This small-scale rollout is anticipated to spur great adoption rates in the future.

If you owned a business and could spend the same amount of money on a plug-in hybrid versus a traditional gas- or diesel-powered vehicle, would you opt for the greener solution? That's what UPS is doing right now.

UPS announced Thursday its intent to bring 50 new plug-in hybrid delivery trucks into its fleet. The vehicles will be new from the ground up and developed by Workhorse Group, which has worked with UPS on green trucks in the past. It's believed that the trucks will be comparably priced to ones that use conventional powertrains.

It's a delivery van. It's not going to be flashy, even with a new-age powertrain hiding underneath all that brown paint.


While there's no production version to show off yet, UPS did supply a rendering of the truck, along with some basic specs. A large battery will permit electric-only driving for about 100 miles per charge, enough to cover urban delivery routes. It'll have a cab-forward design to make as much room for cargo as possible. The vehicles are expected to improve fuel efficiency by 400 percent when compared to UPS' current non-PHEV fleet.

This first batch of PHEV delivery vans will be tested in cities such as Los Angeles and Atlanta. Later on, UPS and Workhorse will team up to flesh out a much larger fleet in the hopes of replacing many of the 35,000 diesel or gas trucks that currently run routes where a PHEV would be more efficient. UPS hopes that, by 2020, 25 percent of the vehicles it purchases will pack an alternative powertrain.

"With our scale and real-world duty cycles, these new electric trucks will be a quantum leap forward for the purpose-built UPS delivery fleet," said Carlton Rose, UPS president of global fleet maintenance and engineering, in a statement. "The all-electric trucks will deliver by day and recharge overnight. We are uniquely positioned to work with our partners, communities and customers to transform freight transportation."

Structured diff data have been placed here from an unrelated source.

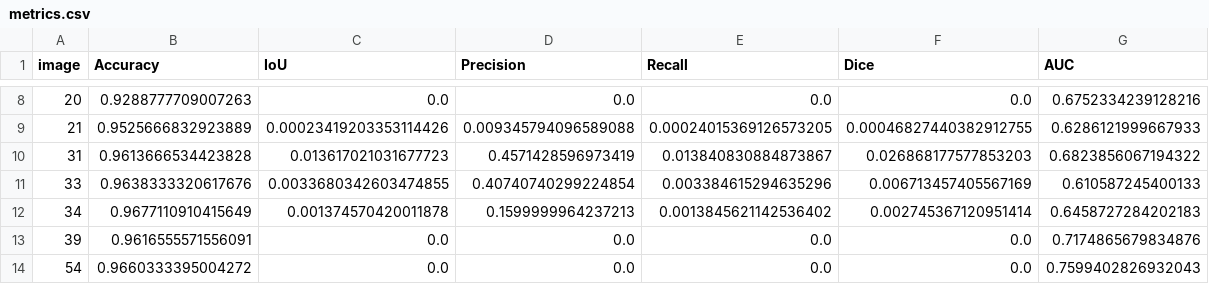
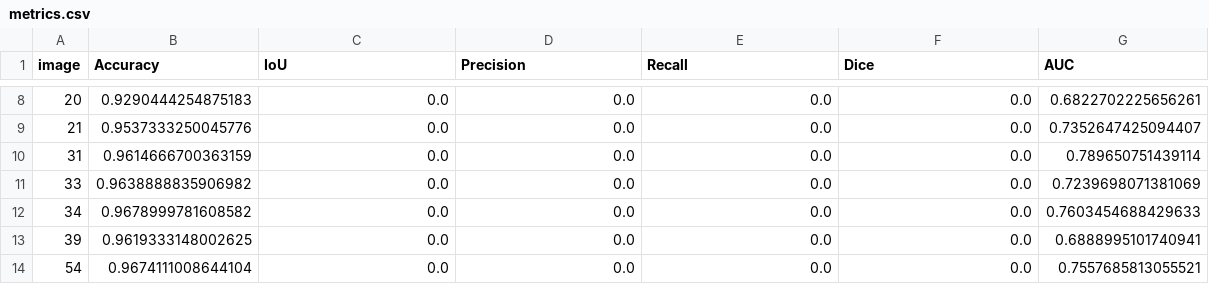
Before and after one commit to galvaowesley/vess-shape-experiments, a CSV file: 04_evaluation/zero_shot_inferences/litemedsam/inference_results_dca1/metrics.csv, drawn as a sheet; only a part is shown, gaps mark what is left out; the diff covers the shown part only.

Commit message:
chore: refresh zero-shot metrics, paper charts and eval notes
Re-ran zero-shot inference (per-image metrics, stats and test configs for
litemedsam, resnet18/50 imagenet and vessshape), regenerated the bar, line
and Wilcoxon charts, added the 0-/1-shot precision and recall bars, and
updated the evaluation notes. Drops the .idea project files.

```diff
--- a/04_evaluation/zero_shot_inferences/litemedsam/inference_results_dca1/metrics.csv
+++ b/04_evaluation/zero_shot_inferences/litemedsam/inference_results_dca1/metrics.csv
@@ -8,7 +8,7 @@ image,Accuracy,IoU,Precision,Recall,Dice,AUC
-20,0.9288777709007263,0.0,0.0,0.0,0.0,0.6752334239128216
-21,0.9525666832923889,0.00023419203353114426,0.009345794096589088,0.00024015369126573205,0.00046827440382912755,0.6286121999667933
-31,0.9613666534423828,0.013617021031677723,0.4571428596973419,0.013840830884873867,0.026868177577853203,0.6823856067194322
-33,0.9638333320617676,0.0033680342603474855,0.40740740299224854,0.003384615294635296,0.006713457405567169,0.610587245400133
-34,0.9677110910415649,0.001374570420011878,0.1599999964237213,0.0013845621142536402,0.002745367120951414,0.6458727284202183
-39,0.9616555571556091,0.0,0.0,0.0,0.0,0.7174865679834876
-54,0.9660333395004272,0.0,0.0,0.0,0.0,0.7599402826932043
+20,0.9290444254875183,0.0,0.0,0.0,0.0,0.6822702225656261
+21,0.9537333250045776,0.0,0.0,0.0,0.0,0.7352647425094407
+31,0.9614666700363159,0.0,0.0,0.0,0.0,0.789650751439114
+33,0.9638888835906982,0.0,0.0,0.0,0.0,0.7239698071381069
+34,0.9678999781608582,0.0,0.0,0.0,0.0,0.7603454688429633
+39,0.9619333148002625,0.0,0.0,0.0,0.0,0.6888995101740941
+54,0.9674111008644104,0.0,0.0,0.0,0.0,0.7557685813055521
```
Also changed, not shown: 68 edited cells elsewhere in this file, 04_evaluation/zero_shot/zero_shot_inference_results_on_dca1.csv, 04_evaluation/zero_shot/zero_shot_inference_results_on_vessmap.csv, 45 other files.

Workhorse has made electrified moves in other areas, as well. The company unveiled its W-15 electric pickup, which has a range of about 80 miles but packs a gasoline range extender to bump net range to 310 miles. It also developed the N-Gen electric van, which has a slightly longer range at 100 miles and an optional delivery drone. UPS has been busy in other ways, as well, signing an order for 125 Tesla Semi electric trucks.